With age comes change. Some of that change can be good; the birth of children and grandchildren, for example. Other changes, especially those that affect our overall health and wellness, don’t always feel so great. For instance, when we find that we are holding labels far away from our face so we can read them, or when we squint to try and read menus in dimly-lit restaurants, we may feel frustrated by our new limitations. We may not be able to see visual changes coming. However, we don’t have to be sidelined by problems like presbyopia when they do occur.

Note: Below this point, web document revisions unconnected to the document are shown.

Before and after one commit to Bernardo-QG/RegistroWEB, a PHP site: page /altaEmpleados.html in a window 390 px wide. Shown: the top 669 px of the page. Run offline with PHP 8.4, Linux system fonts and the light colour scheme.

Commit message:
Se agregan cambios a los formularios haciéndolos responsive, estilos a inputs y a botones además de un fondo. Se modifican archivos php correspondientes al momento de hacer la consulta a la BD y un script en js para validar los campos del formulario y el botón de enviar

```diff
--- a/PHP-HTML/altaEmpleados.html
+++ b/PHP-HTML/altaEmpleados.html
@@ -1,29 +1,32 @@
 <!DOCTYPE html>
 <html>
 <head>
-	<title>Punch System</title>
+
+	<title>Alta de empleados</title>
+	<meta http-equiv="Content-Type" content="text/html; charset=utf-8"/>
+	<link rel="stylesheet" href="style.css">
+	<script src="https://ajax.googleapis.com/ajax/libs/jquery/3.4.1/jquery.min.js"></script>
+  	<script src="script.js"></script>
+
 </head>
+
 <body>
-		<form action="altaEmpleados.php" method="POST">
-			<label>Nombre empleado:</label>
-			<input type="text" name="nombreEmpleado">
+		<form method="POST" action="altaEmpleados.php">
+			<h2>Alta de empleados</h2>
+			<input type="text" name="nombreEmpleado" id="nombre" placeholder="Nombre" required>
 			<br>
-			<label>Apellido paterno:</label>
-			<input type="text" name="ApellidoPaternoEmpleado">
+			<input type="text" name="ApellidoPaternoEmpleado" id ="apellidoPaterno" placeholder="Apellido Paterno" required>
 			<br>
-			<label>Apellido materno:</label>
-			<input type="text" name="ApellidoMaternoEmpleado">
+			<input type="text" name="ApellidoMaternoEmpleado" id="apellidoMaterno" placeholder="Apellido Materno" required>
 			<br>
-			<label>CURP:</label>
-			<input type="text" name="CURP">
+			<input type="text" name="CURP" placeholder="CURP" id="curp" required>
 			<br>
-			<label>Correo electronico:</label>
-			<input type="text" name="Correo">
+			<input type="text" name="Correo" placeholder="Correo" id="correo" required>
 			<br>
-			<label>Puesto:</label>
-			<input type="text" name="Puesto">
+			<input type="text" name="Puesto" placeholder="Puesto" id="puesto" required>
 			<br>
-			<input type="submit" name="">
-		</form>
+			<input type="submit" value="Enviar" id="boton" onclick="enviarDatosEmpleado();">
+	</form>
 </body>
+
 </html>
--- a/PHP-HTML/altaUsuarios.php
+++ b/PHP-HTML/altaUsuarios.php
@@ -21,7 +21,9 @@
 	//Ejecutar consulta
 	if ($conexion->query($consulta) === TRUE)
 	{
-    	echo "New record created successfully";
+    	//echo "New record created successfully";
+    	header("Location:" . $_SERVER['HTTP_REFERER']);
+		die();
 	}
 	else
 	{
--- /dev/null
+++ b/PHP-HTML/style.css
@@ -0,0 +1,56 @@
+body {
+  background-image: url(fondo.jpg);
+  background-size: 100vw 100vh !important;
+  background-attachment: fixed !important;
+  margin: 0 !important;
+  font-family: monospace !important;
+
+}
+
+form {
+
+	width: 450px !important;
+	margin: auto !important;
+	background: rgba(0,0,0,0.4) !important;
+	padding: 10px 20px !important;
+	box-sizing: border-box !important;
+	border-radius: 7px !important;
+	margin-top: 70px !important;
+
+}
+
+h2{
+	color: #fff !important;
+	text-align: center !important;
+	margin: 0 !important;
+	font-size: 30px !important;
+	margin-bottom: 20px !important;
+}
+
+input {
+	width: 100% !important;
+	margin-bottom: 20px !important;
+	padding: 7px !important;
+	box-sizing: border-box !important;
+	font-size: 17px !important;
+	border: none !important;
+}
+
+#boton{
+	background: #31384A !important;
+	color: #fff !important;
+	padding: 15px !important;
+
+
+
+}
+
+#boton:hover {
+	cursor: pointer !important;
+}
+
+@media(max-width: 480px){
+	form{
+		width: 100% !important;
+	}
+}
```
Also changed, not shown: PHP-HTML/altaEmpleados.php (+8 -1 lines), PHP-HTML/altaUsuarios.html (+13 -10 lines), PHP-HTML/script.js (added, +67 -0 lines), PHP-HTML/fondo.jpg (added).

Presbyopia is a common vision problem that affects most adults at some point. Statistics suggest that we may begin to see differently sometime around age 40. Our ability to focus on objects that are close to our eyes, like a book versus a street sign, diminishes because the lenses in the eyes lose their elastic nature over time. This could be due to a decline in hyaluronic acid (the same factor related to aging skin). Whatever the direct cause, science has yet to find a way to prevent this change from happening.
It is estimated that over 110 million adults in America have presbyopia. One of the biggest challenges of this eye problem is that many people assume they need glasses to correct their vision. Because today’s generations of adults are living more active lives, the idea of wearing eyeglasses is increasingly unappealing. Who has time to sift through their purse or backpack whenever they need to read a label? Who wants to be bothered by slipping eyeglasses when they are knitting or crocheting? And what about sports and other activities? Corrective eyeglasses are becoming outdated.
Know Your Options
Every one of us is our own best advocate when it comes to healthcare. To become that, we must know what options are available to us. This way, we are better able to choose which path best meets our needs. For patients with presbyopia, it is easy to assume that the time has come for those telltale bifocal lenses. You know, the glasses with a line right in the center. Before you jump on that opportunity, consider an alternative: multifocal contact lenses.
Just like eyeglasses hold a prescription for near and distance vision, so can contact lenses. Wearing multifocal contacts frees you up to engage in whatever activity you’d like without having to accommodate eyeglasses. Learn more about your options for treating presbyopia. Schedule a consultation in our Kihei or Wailuku office.